Garda civilian staff endured ‘15 months of torment’
Analysts Lois West and Laura Galligan claim pressure to approve incorrect homicide data
Lois West, deputy head of the Garda Analysis Service, and senior crime and policing analyst Laura Galligan were “belittled and treated poorly” when they identified errors in how the Garda was recording homicides. Photograph: Bryan O’Brien
Two Garda civilian workers have outlined “15 months of torment” during which they claim they were pressured to approve homicide data they knew was wrong and which they did not agree with.
The analysts also said they felt “let down” by the Policing Authority.
Lois West, deputy head of the Garda Analysis Service, said not only had she and senior crime and policing analyst Laura Galligan received no support from the Policing Authority, but it had “told tales” on them, informing Garda management they had approached the authority.
The women told the Justice Oireachtas Committee they were “belittled and treated poorly” when they identified a litany of errors in how the Garda was recording homicides.
They were put under pressure to resile from their findings and to approve homicide misclassifications which they knew were “completely inaccurate” and “misleading”.
Their “integrity was undermined and attacked” and they said they were very thankful they at least had each other to count on for support.
Their treatment by Garda management had improved recently when some reports highlighting their case had been published. The Irish Times first revealed their concerns, without naming the women, last month.
When eventually they were furnished with a copy of the report, it contained classifications and figures that they knew were wrong, yet it had been presented to the Policing Authority by senior Garda officers
Ms West told the committee she believed senior Garda management had failed in its duty of care and had resisted taking on board her and Ms Galligan’s complaints.
The issue was not about statistics, she said. It was about doing right by the victims of crime, including those unlawfully killed.
It was also crucial for the Garda vetting of people applying for clearance to work with children or vulnerable people that any warning signs around them would be flagged when the crime database was checked. This would only happen if crime was recorded properly.
The women said they also believed those at risk of domestic abuse, up to and including being killed by a partner, would not be flagged in time by the Garda unless every violent incident their partner engaged in was properly recorded.
While they did not want to “scaremonger”, they said a wider review of homicides between 2003 and 2017 currently under way needed to examine each case in order to assure the public that all aspects of the Garda’s approach to homicides was as it should have been. However, they were concerned they had received no instructions yet about their own role in that review.

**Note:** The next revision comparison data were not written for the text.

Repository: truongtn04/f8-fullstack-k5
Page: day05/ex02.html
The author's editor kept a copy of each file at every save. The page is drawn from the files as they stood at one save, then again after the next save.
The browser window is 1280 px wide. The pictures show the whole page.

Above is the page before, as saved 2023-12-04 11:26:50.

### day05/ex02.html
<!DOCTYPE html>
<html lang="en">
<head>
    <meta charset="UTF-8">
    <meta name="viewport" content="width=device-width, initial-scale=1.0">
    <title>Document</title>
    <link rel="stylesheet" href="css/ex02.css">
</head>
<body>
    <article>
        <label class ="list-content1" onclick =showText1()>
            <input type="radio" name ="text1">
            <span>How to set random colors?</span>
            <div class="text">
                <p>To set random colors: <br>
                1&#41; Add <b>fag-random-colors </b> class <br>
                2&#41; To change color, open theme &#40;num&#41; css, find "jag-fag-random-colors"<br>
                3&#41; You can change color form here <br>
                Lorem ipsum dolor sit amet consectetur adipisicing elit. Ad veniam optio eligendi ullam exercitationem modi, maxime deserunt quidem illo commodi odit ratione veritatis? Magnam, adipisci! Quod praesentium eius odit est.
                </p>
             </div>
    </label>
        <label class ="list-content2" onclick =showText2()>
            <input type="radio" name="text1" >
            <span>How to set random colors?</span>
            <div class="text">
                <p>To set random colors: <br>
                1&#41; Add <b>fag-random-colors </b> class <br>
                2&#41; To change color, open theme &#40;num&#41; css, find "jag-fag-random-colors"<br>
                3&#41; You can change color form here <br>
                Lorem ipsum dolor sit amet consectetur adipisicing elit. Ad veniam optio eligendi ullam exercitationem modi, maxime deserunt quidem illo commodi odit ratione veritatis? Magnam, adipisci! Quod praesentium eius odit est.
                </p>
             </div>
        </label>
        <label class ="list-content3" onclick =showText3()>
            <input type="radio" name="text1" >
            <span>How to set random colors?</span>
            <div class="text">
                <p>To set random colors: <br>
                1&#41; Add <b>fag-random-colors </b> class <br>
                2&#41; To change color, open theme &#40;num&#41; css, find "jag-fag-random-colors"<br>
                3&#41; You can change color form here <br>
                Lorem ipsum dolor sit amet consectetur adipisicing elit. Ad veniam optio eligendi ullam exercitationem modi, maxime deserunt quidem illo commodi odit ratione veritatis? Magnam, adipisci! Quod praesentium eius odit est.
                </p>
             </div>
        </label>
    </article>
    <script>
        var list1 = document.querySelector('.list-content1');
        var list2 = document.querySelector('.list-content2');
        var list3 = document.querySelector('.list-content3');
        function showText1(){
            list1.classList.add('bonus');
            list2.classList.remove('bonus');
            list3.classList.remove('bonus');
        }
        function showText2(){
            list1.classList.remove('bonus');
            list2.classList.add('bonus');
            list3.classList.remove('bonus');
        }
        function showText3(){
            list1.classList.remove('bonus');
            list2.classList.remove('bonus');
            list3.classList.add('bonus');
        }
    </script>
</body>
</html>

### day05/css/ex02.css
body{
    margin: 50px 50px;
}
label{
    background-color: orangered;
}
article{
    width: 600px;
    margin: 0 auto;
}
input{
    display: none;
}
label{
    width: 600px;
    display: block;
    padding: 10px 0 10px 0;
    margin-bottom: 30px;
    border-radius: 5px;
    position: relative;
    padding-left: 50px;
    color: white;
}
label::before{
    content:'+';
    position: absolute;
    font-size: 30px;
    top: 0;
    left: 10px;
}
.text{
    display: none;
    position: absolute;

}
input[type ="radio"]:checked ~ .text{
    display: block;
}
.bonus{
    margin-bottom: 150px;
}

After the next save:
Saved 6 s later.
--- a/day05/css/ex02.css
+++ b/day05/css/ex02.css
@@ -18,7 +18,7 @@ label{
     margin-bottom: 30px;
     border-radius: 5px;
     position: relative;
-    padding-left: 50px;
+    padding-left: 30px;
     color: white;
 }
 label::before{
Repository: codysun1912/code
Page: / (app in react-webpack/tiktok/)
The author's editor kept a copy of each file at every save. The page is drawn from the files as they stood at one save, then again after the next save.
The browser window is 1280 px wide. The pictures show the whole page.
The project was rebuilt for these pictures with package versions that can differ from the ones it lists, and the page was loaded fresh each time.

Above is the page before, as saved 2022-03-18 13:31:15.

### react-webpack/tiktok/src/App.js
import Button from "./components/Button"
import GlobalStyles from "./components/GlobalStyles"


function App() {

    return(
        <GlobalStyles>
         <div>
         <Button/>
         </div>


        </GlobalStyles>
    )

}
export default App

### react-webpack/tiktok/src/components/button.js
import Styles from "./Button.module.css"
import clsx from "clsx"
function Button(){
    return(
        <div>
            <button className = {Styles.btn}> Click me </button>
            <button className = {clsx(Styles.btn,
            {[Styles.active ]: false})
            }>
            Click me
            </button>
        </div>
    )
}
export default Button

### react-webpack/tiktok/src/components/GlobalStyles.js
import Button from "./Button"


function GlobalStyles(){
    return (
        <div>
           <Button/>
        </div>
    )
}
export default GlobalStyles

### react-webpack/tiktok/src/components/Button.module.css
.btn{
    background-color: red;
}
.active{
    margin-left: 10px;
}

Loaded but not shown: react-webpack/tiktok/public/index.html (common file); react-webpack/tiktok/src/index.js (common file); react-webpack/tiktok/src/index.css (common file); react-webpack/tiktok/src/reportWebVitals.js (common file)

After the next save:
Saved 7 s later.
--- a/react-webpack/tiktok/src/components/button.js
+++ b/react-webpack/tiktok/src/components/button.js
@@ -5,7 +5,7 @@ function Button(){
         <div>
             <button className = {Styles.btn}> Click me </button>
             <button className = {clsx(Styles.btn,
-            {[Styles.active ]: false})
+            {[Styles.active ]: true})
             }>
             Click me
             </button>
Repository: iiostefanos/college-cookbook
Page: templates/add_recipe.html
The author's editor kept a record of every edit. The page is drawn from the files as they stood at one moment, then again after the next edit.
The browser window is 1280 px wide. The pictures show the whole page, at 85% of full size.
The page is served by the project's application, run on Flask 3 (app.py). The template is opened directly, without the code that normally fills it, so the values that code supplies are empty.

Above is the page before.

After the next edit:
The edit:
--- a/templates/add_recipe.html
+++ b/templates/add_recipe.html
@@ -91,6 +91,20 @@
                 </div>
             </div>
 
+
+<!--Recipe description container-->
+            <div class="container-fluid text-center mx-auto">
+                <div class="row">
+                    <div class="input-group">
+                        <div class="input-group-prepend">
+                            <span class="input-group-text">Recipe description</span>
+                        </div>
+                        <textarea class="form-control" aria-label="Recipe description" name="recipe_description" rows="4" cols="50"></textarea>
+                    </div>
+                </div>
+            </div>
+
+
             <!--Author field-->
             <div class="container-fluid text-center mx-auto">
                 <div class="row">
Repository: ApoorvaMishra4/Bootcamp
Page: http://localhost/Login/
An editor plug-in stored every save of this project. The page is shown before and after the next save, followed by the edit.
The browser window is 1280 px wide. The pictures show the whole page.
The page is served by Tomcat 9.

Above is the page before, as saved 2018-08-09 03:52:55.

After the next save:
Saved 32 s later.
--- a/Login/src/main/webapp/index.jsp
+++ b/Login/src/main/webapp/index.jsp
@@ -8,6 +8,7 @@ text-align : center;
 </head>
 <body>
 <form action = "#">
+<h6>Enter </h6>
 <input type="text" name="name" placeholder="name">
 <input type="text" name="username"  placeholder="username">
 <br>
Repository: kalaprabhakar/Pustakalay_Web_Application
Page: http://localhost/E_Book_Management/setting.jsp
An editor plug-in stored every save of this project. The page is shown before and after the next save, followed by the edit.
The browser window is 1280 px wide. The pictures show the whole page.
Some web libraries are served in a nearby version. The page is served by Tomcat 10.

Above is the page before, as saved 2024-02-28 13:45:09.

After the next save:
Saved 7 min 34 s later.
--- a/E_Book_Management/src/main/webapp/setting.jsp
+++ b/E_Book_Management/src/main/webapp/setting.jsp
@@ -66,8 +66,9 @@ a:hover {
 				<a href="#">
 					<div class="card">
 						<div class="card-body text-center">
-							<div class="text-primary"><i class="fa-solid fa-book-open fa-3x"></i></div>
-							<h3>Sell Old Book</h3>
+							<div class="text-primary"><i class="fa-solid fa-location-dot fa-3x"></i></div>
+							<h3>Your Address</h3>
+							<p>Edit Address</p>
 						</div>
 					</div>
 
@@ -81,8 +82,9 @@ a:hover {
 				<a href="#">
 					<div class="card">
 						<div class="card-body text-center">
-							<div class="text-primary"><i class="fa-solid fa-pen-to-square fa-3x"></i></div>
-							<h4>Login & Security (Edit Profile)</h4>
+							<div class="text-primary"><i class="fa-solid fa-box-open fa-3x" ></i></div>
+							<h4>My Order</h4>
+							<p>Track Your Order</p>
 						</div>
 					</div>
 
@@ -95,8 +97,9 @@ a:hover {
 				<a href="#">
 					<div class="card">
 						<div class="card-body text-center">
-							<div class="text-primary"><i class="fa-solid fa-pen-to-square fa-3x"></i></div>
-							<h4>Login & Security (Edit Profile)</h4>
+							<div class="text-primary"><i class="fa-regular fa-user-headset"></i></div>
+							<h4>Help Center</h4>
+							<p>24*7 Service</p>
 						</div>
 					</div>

Their difficulties began in July 2016, when they were asked by the Garda National Protective Services Bureau to carry out a review of domestic homicides. It was intended the review would help the Garda improve its approach to domestic violence.
During the initial part of the review, Ms Galligan found issues with the recording of 41 domestic deaths of the 520 deaths between 2013 and 2015 that she had studied.
However, when the Policing Authority began asking questions on homicide misclassifications and sought a report from senior Garda management, Ms West and Ms Galligan and other civilian colleagues were excluded from the compiling of a report for the authority.
Instead, Garda officers compiled their own report and sent it on to the authority.
When eventually they were furnished with a copy of the report, it contained classifications and figures that they knew were wrong, yet it had been presented to the Policing Authority by senior Garda officers.
It also contained negative comment about Ms Galligan’s research, which was described as “inherently weak”, “inappropriate”, “confined” and “restricted”.
Both Ms West and Ms Galligan said they resisted the pressure to approve the data contained in the report. Ms Galligan drew the crime counting rules together in a document and continued, enduring great personal strain, to insist those rules be applied to analysing homicides.
When a second report was given to the Policing Authority in September 2017, Ms Galligan’s methodology was used and the correct figures were supplied, including 12 deaths that needed to be upgraded to homicide.